I've decided to change how I blog. Instead of trying to keep up a regular record of happenings and reflections as I've been doing since January 1st, 2006, I'll be blogging just once a month, in the last week of the month. It will still be here at the same address but more like a monthly newsletter. The reason is mainly a matter of time and priorities. I've been a bit burned-out. It's great that my new novel has just been published but I'm finding that good things can take their toll on your adrenals and fatigue level as much as not-so-good. I'm presently working on a manuscript, homeschooling my family, trying to begin a small party-plan business and teaching Blake's Sunday School class in three week blocks. At the same time there's housework and exercise to contend with too. To be honest, it's all been getting on top of me so I decided something has to slide but couldn't decide what.

I didn't want it to be my blog. I love my blog. I love the friends I've made. I love blogging the way I've been doing it until now. But when I came up with the idea of doing a monthly newsletter, I figured out that it'll be a nice compromise. I expect it to be better in many ways.

1) Anyone who'd like to visit here and leave a comment will have a more definite idea of when I'll be saying something, so you don't need to keep coming over to check.
2) I'll definitely have much more to say. After storing up my thoughts in a journal all month, I'll never get blog-freeze again.
3) I'll be able to devote more time to reading the posts of others, because the time I devote to blogs will be freed up.
4) My thoughts will be less scattered. I'll be more focused.
5) I guess it means there'll be only twelve posts/year. That'll be weird but I'm expecting they'll be longer, newsier and more interesting.

I've convinced myself! Now I can hardly wait until the last week of October for my first newsletter. I'll be back then.

Thursday, October 1, 2009

One ingredient for happiness

I was reading an interesting article about people in Iceland. It turns out psychologists have discovered they are population exceptionally high on the happiness scale. That seemed worth checking out for a place with such a bleak climate. When researchers went over there, their findings were very interesting. It seems Icelandic people don't have the same way of assessing failure and success as most of the western world. When people execute a task, they don't sit back and rate its merit as we do. And they don't have as many critics who come and tell them where they are falling short.
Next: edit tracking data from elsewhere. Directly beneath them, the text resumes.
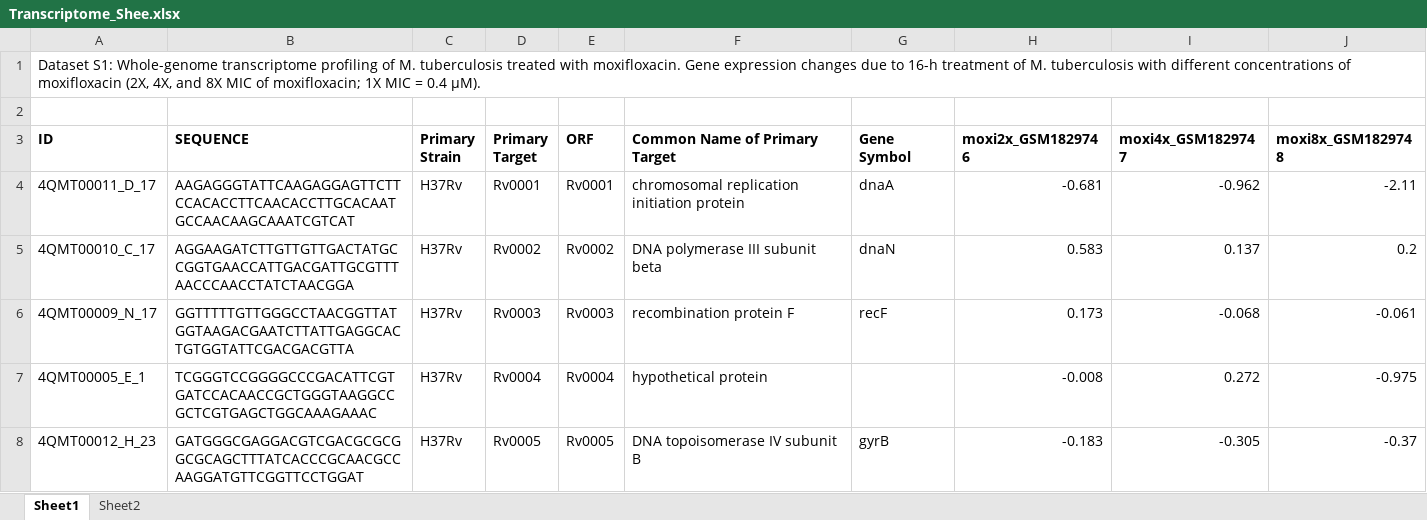
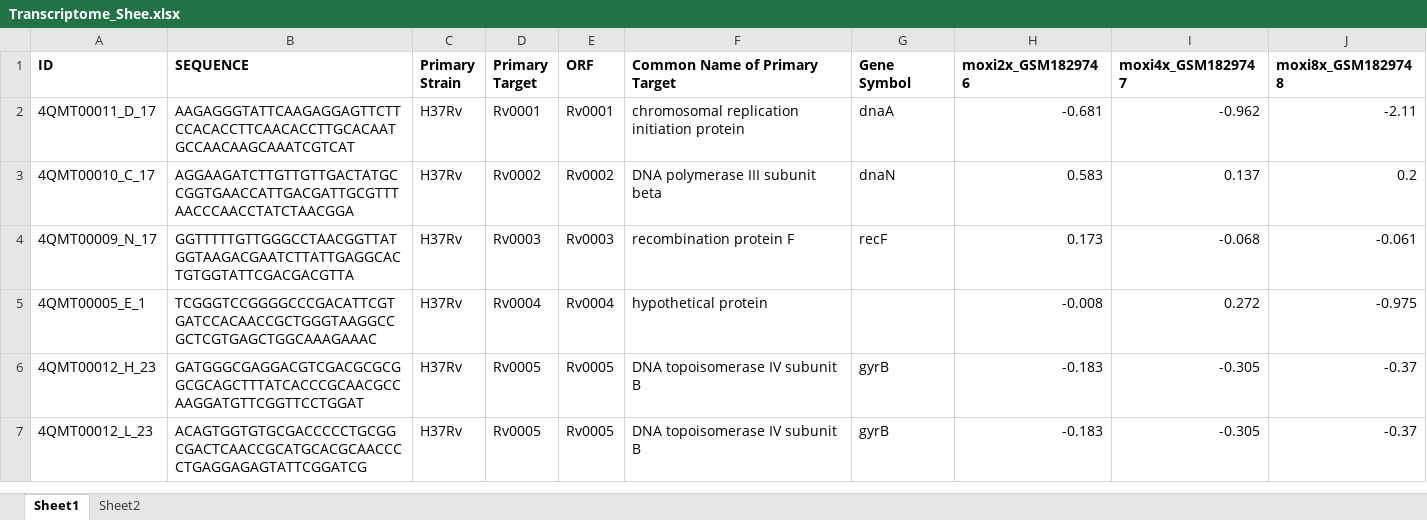
Before and after one commit to brendasoljic/vido_tbdatabase, an Excel workbook: data/Transcriptome_Shee.xlsx, sheet Sheet1, drawn as a sheet; only a part is shown; the shorter side is filled out with more unchanged rows; values as stored, in another font and other column widths than the file's, no borders; the diff names each change by its address in the sheet, - before the commit and + after, or states it on an @@ line.

Commit message:
Somehow had a Shee problem but I fixed

```diff
--- a/data/Transcriptome_Shee.xlsx (sheet Sheet1)
+++ b/data/Transcriptome_Shee.xlsx (sheet Sheet1)
-row 1: Dataset S1: Whole-genome transcriptome profiling of M. tuberculosis treated with moxifloxacin. Gene expression changes due to 16-h treatment of M. tuberculosis with different concentrations of moxifloxacin (2X, 4X, and 8X MIC of moxifloxacin; 1X MIC = 0.4 µM).
-row 2: (empty)
```
Also changed, not shown: 2 other files.
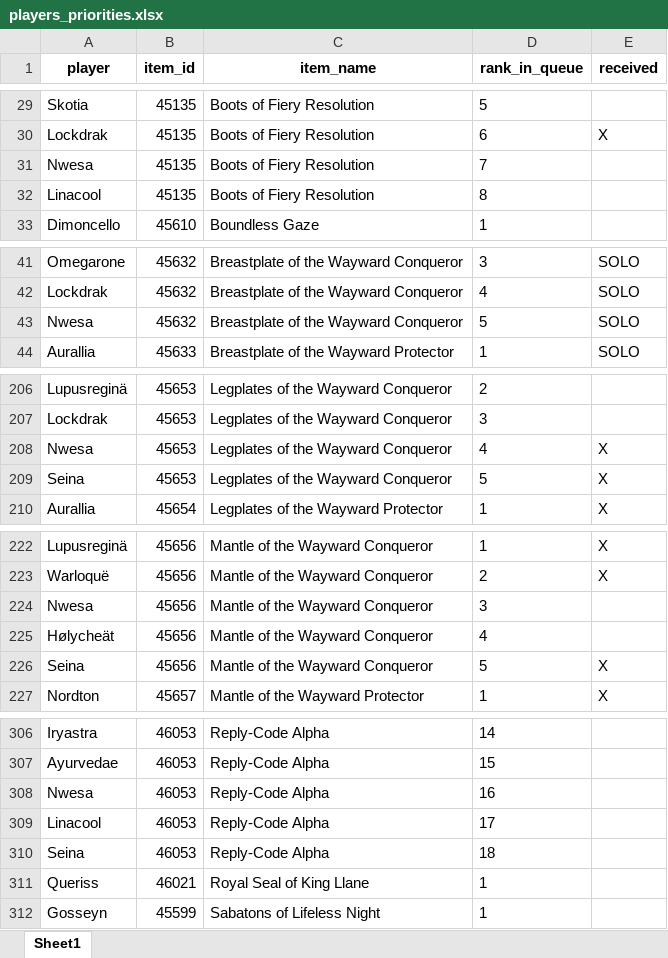
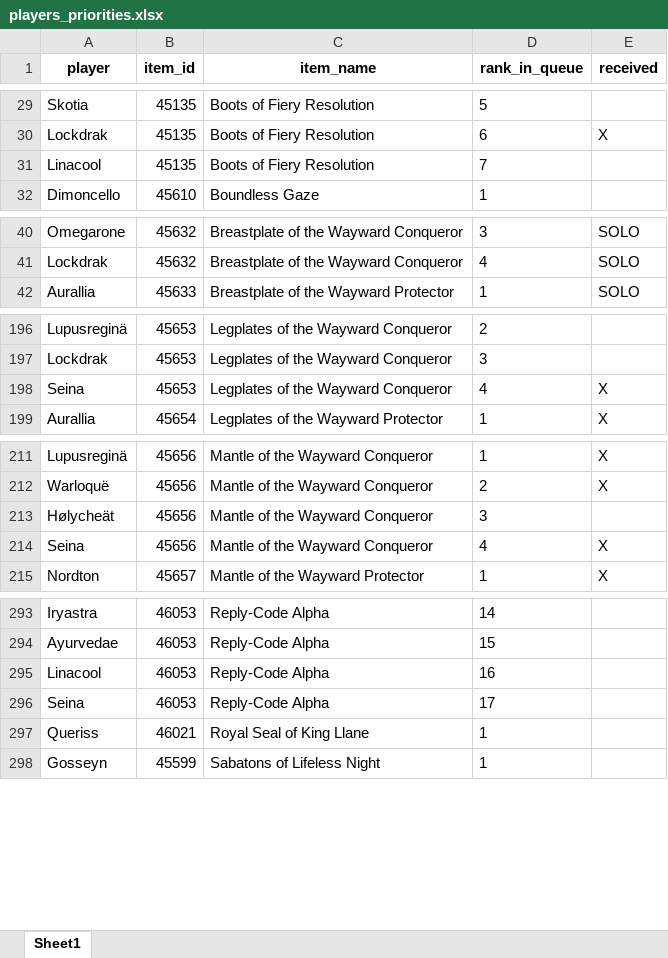
Before and after one commit to Sharptsa/Divide-BiS, an Excel workbook: data/players_priorities.xlsx, sheet Sheet1, drawn as a sheet; only a part is shown, gaps mark what is left out; values as stored, in another font and other column widths than the file's, no borders; removed rows and columns are numbered as before the commit, all else as after; the diff covers the shown part only; the diff names each change by its address in the sheet, - before the commit and + after, or states it on an @@ line.

Commit message:
remove nwesa + up 10/04

```diff
--- a/data/players_priorities.xlsx (sheet Sheet1)
+++ b/data/players_priorities.xlsx (sheet Sheet1)
-row 31: Nwesa | 45135 | Boots of Fiery Resolution | 7
-D31 (rank_in_queue): 8
+D31 (rank_in_queue): 7
-row 43: Nwesa | 45632 | Breastplate of the Wayward Conqueror | 5 | SOLO
-row 208: Nwesa | 45653 | Legplates of the Wayward Conqueror | 4 | X
-D198 (rank_in_queue): 5
+D198 (rank_in_queue): 4
-row 224: Nwesa | 45656 | Mantle of the Wayward Conqueror | 3
-D213 (rank_in_queue): 4
+D213 (rank_in_queue): 3
-D214 (rank_in_queue): 5
+D214 (rank_in_queue): 4
-row 308: Nwesa | 46053 | Reply-Code Alpha | 16
-D295 (rank_in_queue): 17
+D295 (rank_in_queue): 16
-D296 (rank_in_queue): 18
+D296 (rank_in_queue): 17
```
Also changed, not shown: 12 removed rows, 5 moved rows and 8 edited cells elsewhere in this sheet, 2 other files.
They just get on with their work and have fun. As a result, it turns out there are more people who call themselves artists, writers and musicians. It is a very creative hub of the world.

I loved that. My first thought was, Well, how do they know when they need to improve? The more I pondered that, the more I thought it's not really an issue. When you love your work enough to pour lots of time and effort into it, you can't help improving. Improving is a natural process, like cream rising to the top of fresh milk. And why does it even matter if you're no Shakespeare or Beethoven or Picasso, as long as you're enjoying yourself? It comes down to the path you travel being as significant as the destination. If you don't begin these creative pursuits you want to try just because you think you don't have enough talent, think of the enjoyment you miss out on. I take my hat off to the population of Iceland. They're a wise nation.

As far as my own writing is concerned, I don't think about all those far more talented and celebrated authors. I just get on with what I enjoy. When people tell me that they loved reading my stories too, I think, Well, there you are. If I'd listened to my own misgivings, I wouldn't have been the only one missing out on a bit of fun.

Having mentioned Picasso, I found a wonderful quote by him. I am always doing what I can't do in order that I may learn how to do it. Maybe this attitude is what actually makes a master creator. Of course there's also the good old quote by Goethe, Whatever you can do, or dream you can do, begin it. Boldness has genius, power and magic in it.
By the way, copies of my new book "A Design of Gold" have arrived, if anybody would like to check out my website.